Once I got home I decided to process the colour image into mono as I might do normally and then to have always done and then to compare the two versions -- mine and the camera's. My conversion is on the left, the camera's bw on the right.

There's not a huge difference. My conversion is slightly more contrasty in the trees; you can see the snow on the branches better. There is also more contrast in the reflections on the pond. Conversely, I have tamed the snow on the bank a little and made it a little less contrasty, but now I am wondering if I should have done that.

Next: my processed fence and grasses are on the top in the next pair. I think my version is brighter and preferable to the camera version. 

Finally. a close up of some of the same grasses as above.Once again, my processed version from colour is on the top.

It was an experiment, mostly to see if I could actually figure out how to shoot in b&w. It wasn't so much about comparing versions: not until later anyway. 

I am not sure what I accomplished except for actually figuring out how do do it, and also for doing something different on a cold winter morning. Do I think that shooting in b&w helped me to see the composition better if I were to know in advance that I wanted a monochrome photo? Maybe, but I am not sure. But now I know how to go about it if I want to do it again. Assuming that my addled brain can remember how, which is a rather big assumption.


Ed said...

In my younger days I use to do a lot of black and white photography. Back then that meant putting a B&W roll of 35mm film in the camera, shooting it, sending it off to be developed and seeing what you had when it returned.

When I got my first digital camera, I did a similar experiment as you and my thoughts at the time were that though I could see subtle differences, it wasn't worth my time fiddling through the settings. These days I just convert it on the computer if I'm looking for black and white but everything is shot in color.

Barbara Rogers said...

An interesting experiment. I'm with Ed...that' the way I went through my photography class in college, and ended up with some "arty" B&Ws. I think yours are lovely...comparing them to the changes of a color shot? I think there is softening of the contrasts in the edited versions...but the heavier dark to light version is certainly more dramatic. So we're back to the artist making a choice as to what he/she really wants to depict.

Patio Postcards said...

You have such an eye with your photography. I remember taking a course on black & white photography & I never thought of what a challenge it would turn out to be. With all this extra time at home that Doug has encouraged us to take, maybe it's time I also re-look at what my DSLR can do. I think on most all of these photos I like your adjusted of the photo.

Marie Smith said...

It looks like fun to play with the camera. I don’t know enough about mine to play with it. I just like to point and shoot though.

Margaret said...

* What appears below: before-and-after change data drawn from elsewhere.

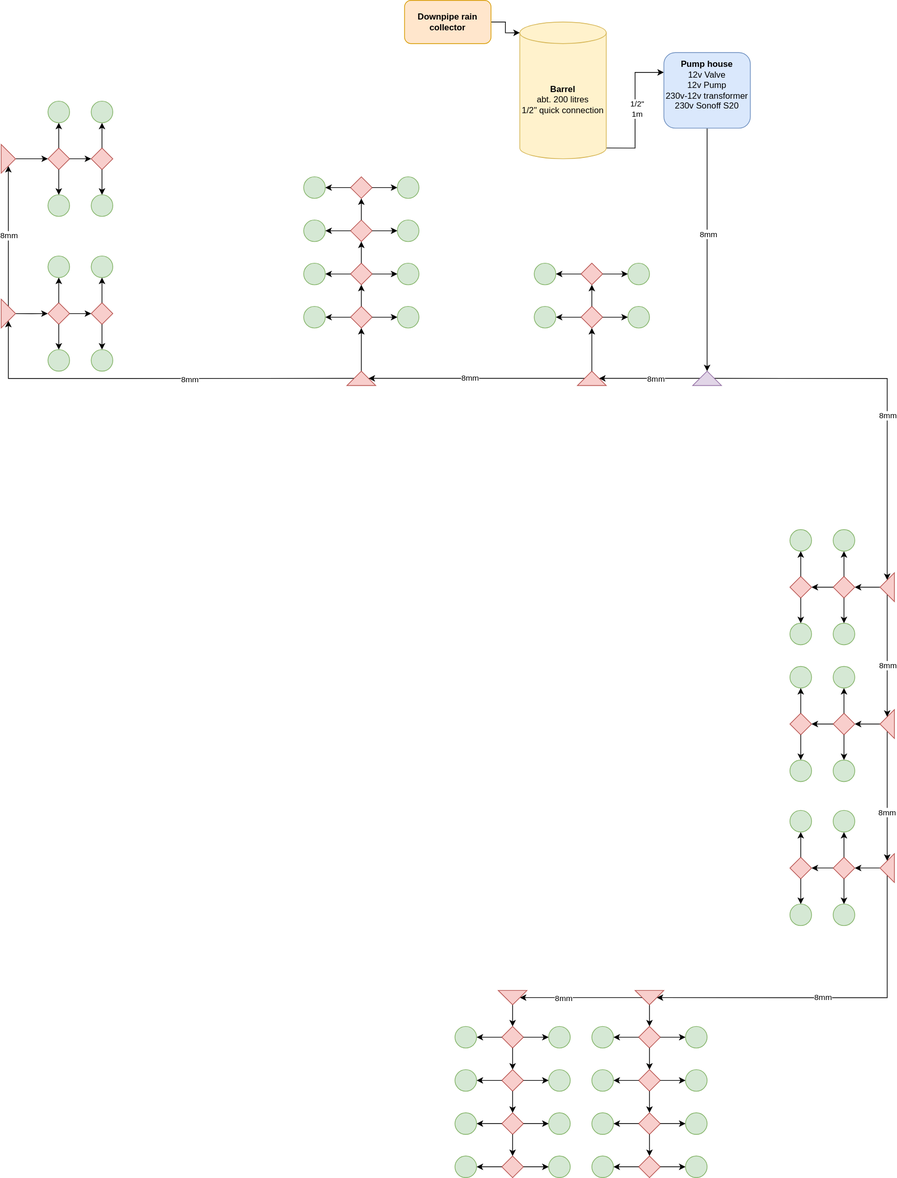
The draw.io diagram irrigation-schematic.drawio.svg in freol35241/mojster, before a commit. Source tidied: cells renumbered, new cells last; positions are measured from the earlier drawing's top-left corner, leaving out a move shared by most shapes.
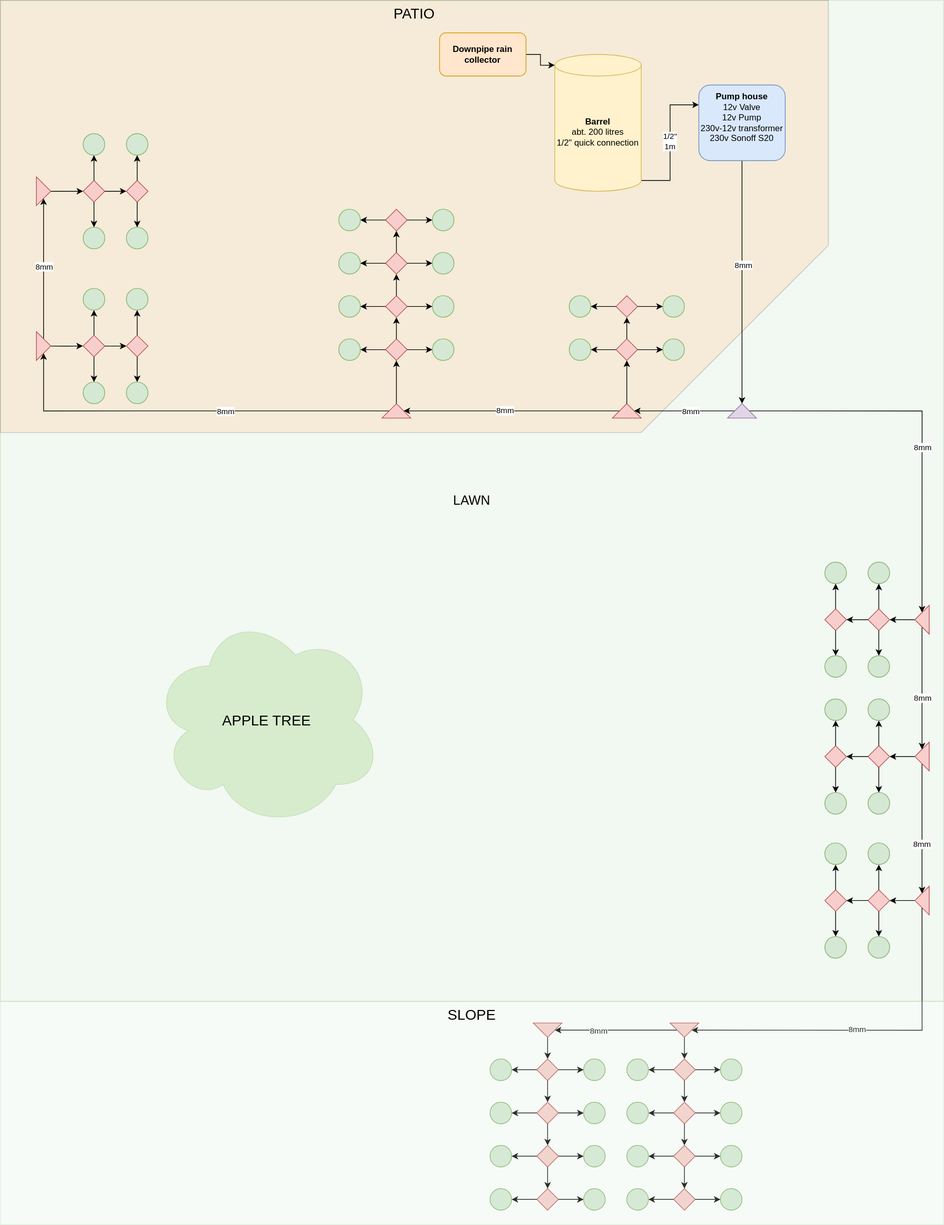
The same file after the commit.

Change to the diagram source:
```diff
@@ -2,6 +2,12 @@
   <root>
     <mxCell id="0" />
     <mxCell id="1" parent="0" />
+    <mxCell id="194" value="&lt;font style=&quot;font-size: 18px&quot;&gt;LAWN&lt;/font&gt;" style="rounded=0;whiteSpace=wrap;html=1;fillColor=#d5e8d4;opacity=30;strokeColor=#82b366;" parent="1" vertex="1">
+      <mxGeometry x="-50" y="-45" width="1310" height="1390" as="geometry" />
+    </mxCell>
+    <mxCell id="195" value="&lt;font style=&quot;font-size: 20px&quot;&gt;PATIO&lt;/font&gt;" style="shape=card;whiteSpace=wrap;html=1;direction=west;size=260;fillColor=#FFB570;opacity=20;verticalAlign=top;labelPosition=center;verticalLabelPosition=middle;align=center;" parent="1" vertex="1">
+      <mxGeometry x="-50" y="-45" width="1150" height="600" as="geometry" />
+    </mxCell>
     <mxCell id="2" style="edgeStyle=orthogonalEdgeStyle;rounded=0;jettySize=auto;html=1;exitX=1;exitY=1;exitDx=0;exitDy=-15;exitPerimeter=0;entryX=0;entryY=0.5;entryDx=0;entryDy=0;" parent="1" edge="1" source="4">
       <mxGeometry relative="1" as="geometry">
         <mxPoint x="920" y="100" as="targetPoint" />
@@ -598,5 +604,11 @@
     <mxCell id="193" style="edgeStyle=orthogonalEdgeStyle;rounded=0;jettySize=auto;html=1;exitX=0;exitY=0.5;exitDx=0;exitDy=0;entryX=1;entryY=0.5;entryDx=0;entryDy=0;" parent="182" edge="1" source="184" target="192">
       <mxGeometry relative="1" as="geometry" />
     </mxCell>
+    <mxCell id="196" value="SLOPE" style="rounded=0;whiteSpace=wrap;html=1;fillColor=#d5e8d4;opacity=20;strokeColor=#82b366;fontSize=20;verticalAlign=top;" parent="1" vertex="1">
+      <mxGeometry x="-50" y="1345" width="1310" height="310" as="geometry" />
+    </mxCell>
+    <mxCell id="197" value="APPLE TREE" style="ellipse;shape=cloud;whiteSpace=wrap;html=1;fontSize=20;fillColor=#97D077;opacity=30;strokeColor=#82b366;" parent="1" vertex="1">
+      <mxGeometry x="160" y="804" width="320" height="300" as="geometry" />
+    </mxCell>
   </root>
 </mxGraphModel>
```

Your versions are lighter and have more contrast. I do like them better. Honestly though, if you hadn't posted them next to each other, I probably wouldn't have noticed the differences.

gigi-hawaii said...

My son in law has black and white photos adorning his living room walls. He doesn't care much for colorful oil paintings like I do.

Mage said...

Yes, I like your versions better. I lived for a great many years with a professional photographer. He never formally taught me things, but I managed to absorb technique through osmosis.

Vicki Lane said...

Interesting. I much prefer the conversions and the contrast.

Kay said...

This looked like it was fun to do. I haven't played with black and white yet. But now you're motivating me.